WHAT THE TASK ASKS
Copy out every line of the data where the word "docs" is found.
▽
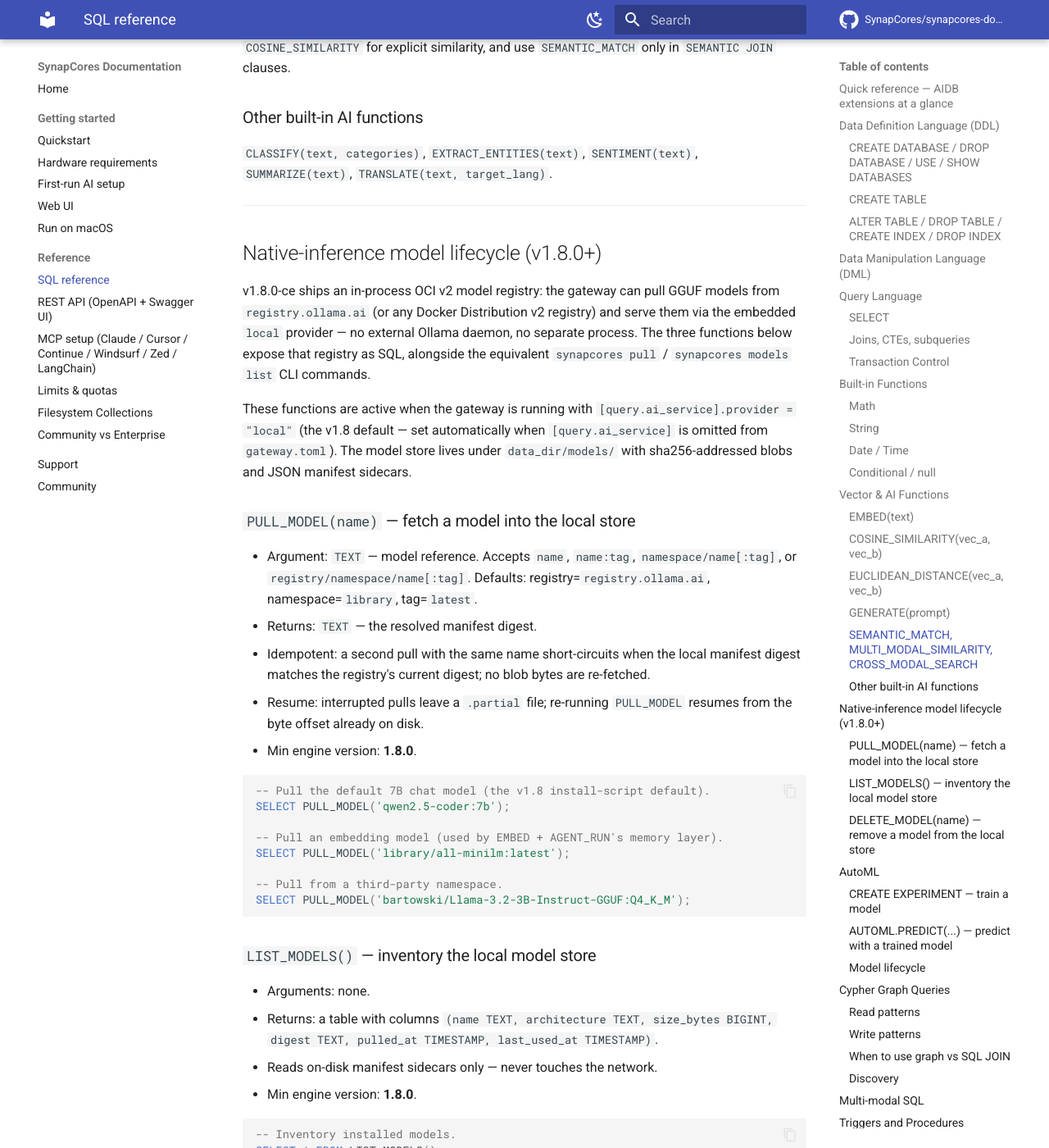
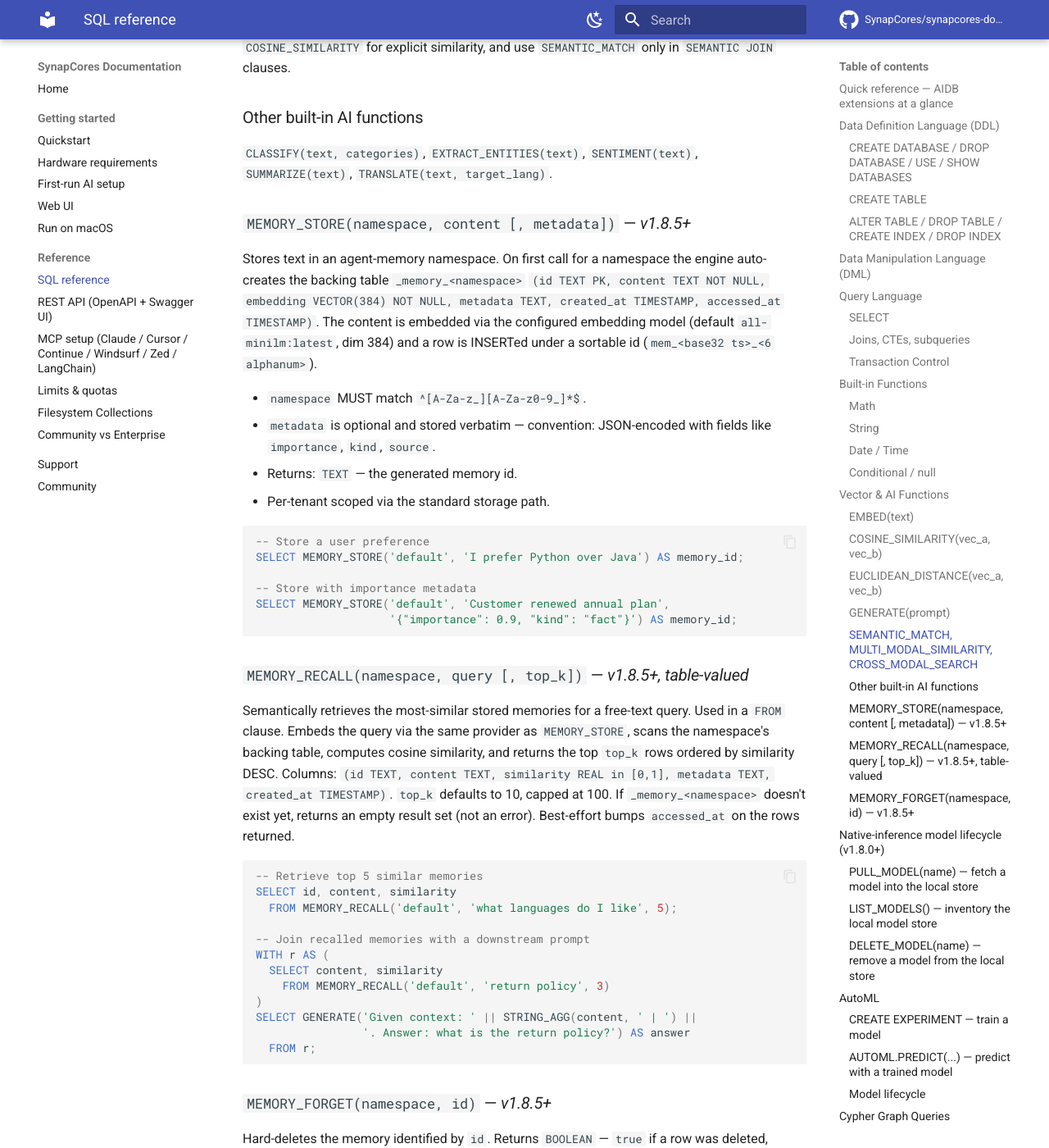
Before and after one commit to SynapCores/synapcores-docs, an MkDocs documentation site: the page built from docs/sql-reference.md, in a window 1280 px wide and 1400 px high, scrolled down 6021 px. Shown: the whole window at 82% size. Built offline with MkDocs 1.6.1 and Material for MkDocs 9.7.7, drawn with Linux system fonts in a browser that asks for light colours; comment, search, counter and statistics services are not loaded; some of the changed text lies outside the part shown.

Commit message:
docs: sync from aidb v1.8.5-ce
Automated sync triggered by release tag push on the engine repo.
Changed: docs/sql-reference.md
Source: mataluis2k/aidb at v1.8.5-ce.

````diff
--- a/docs/sql-reference.md
+++ b/docs/sql-reference.md
@@ -6,7 +6,7 @@
     `AIDB_SQL_MANUAL.md` in the engine repo — **do not edit this
     page directly**; your change will be overwritten on the next release.
 
-    **Last synced from**: `v1.8.4-ce` on 2026-06-15
+    **Last synced from**: `v1.8.5-ce` on 2026-06-15
 
 
 AIDB is an AI-native SQL database with first-class support for vector embeddings, AutoML, Cypher graph queries, and LLM functions. This manual is the authoritative reference for AIDB SQL features (v1.6.0 through v1.6.5.1). Use ONLY features documented here.
@@ -267,6 +267,59 @@ Higher-level helpers used inside `SEMANTIC JOIN` and multi-modal queries. Prefer
 ### Other built-in AI functions
 
 `CLASSIFY(text, categories)`, `EXTRACT_ENTITIES(text)`, `SENTIMENT(text)`, `SUMMARIZE(text)`, `TRANSLATE(text, target_lang)`.
+
+### `MEMORY_STORE(namespace, content [, metadata])` — *v1.8.5+*
+
+Stores text in an agent-memory namespace. On first call for a namespace the engine auto-creates the backing table `_memory_<namespace>` `(id TEXT PK, content TEXT NOT NULL, embedding VECTOR(384) NOT NULL, metadata TEXT, created_at TIMESTAMP, accessed_at TIMESTAMP)`. The content is embedded via the configured embedding model (default `all-minilm:latest`, dim 384) and a row is INSERTed under a sortable id (`mem_<base32 ts>_<6 alphanum>`).
+
+* `namespace` MUST match `^[A-Za-z_][A-Za-z0-9_]*$`.
+* `metadata` is optional and stored verbatim — convention: JSON-encoded with fields like `importance`, `kind`, `source`.
+* Returns: `TEXT` — the generated memory id.
+* Per-tenant scoped via the standard storage path.
+
+```sql
+-- Store a user preference
+SELECT MEMORY_STORE('default', 'I prefer Python over Java') AS memory_id;
+
+-- Store with importance metadata
+SELECT MEMORY_STORE('default', 'Customer renewed annual plan',
+                    '{"importance": 0.9, "kind": "fact"}') AS memory_id;
+```
+
+### `MEMORY_RECALL(namespace, query [, top_k])` — *v1.8.5+, table-valued*
+
+Semantically retrieves the most-similar stored memories for a free-text query. Used in a `FROM` clause. Embeds the query via the same provider as `MEMORY_STORE`, scans the namespace's backing table, computes cosine similarity, and returns the top `top_k` rows ordered by similarity DESC. Columns: `(id TEXT, content TEXT, similarity REAL in [0,1], metadata TEXT, created_at TIMESTAMP)`. `top_k` defaults to 10, capped at 100. If `_memory_<namespace>` doesn't exist yet, returns an empty result set (not an error). Best-effort bumps `accessed_at` on the rows returned.
+
+```sql
+-- Retrieve top 5 similar memories
+SELECT id, content, similarity
+  FROM MEMORY_RECALL('default', 'what languages do I like', 5);
+
+-- Join recalled memories with a downstream prompt
+WITH r AS (
+  SELECT content, similarity
+    FROM MEMORY_RECALL('default', 'return policy', 3)
+)
+SELECT GENERATE('Given context: ' || STRING_AGG(content, ' | ') ||
+                '. Answer: what is the return policy?') AS answer
+  FROM r;
+```
+
+### `MEMORY_FORGET(namespace, id)` — *v1.8.5+*
+
+Hard-deletes the memory identified by `id`. Returns `BOOLEAN` — `true` if a row was deleted, `false` if the id didn't exist. Same namespace validation as `MEMORY_STORE`. If `_memory_<namespace>` doesn't exist yet, returns `false` (no error).
+
+```sql
+-- Forget a single memory by id
+SELECT MEMORY_FORGET('default', 'mem_abc123') AS deleted;
+
+-- Age-out cold memories
+SELECT MEMORY_FORGET('default', id) AS deleted
+  FROM (
+    SELECT id FROM MEMORY_RECALL('default', 'irrelevant', 100)
+     WHERE similarity < 0.2
+  ) AS cold;
+```
 
 ---
 
````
△
RESPONSE TO THE TASK
Before and after one commit to SynapCores/synapcores-docs, an MkDocs documentation site: the page built from docs/sql-reference.md, in a window 1280 px wide and 1400 px high, scrolled down 6021 px. Shown: the whole window at 82% size. Built offline with MkDocs 1.6.1 and Material for MkDocs 9.7.7, drawn with Linux system fonts in a browser that asks for light colours; comment, search, counter and statistics services are not loaded; some of the changed text lies outside the part shown.
docs: sync from aidb v1.8.5-ce
Changed: docs/sql-reference.md
--- a/docs/sql-reference.md
+++ b/docs/sql-reference.md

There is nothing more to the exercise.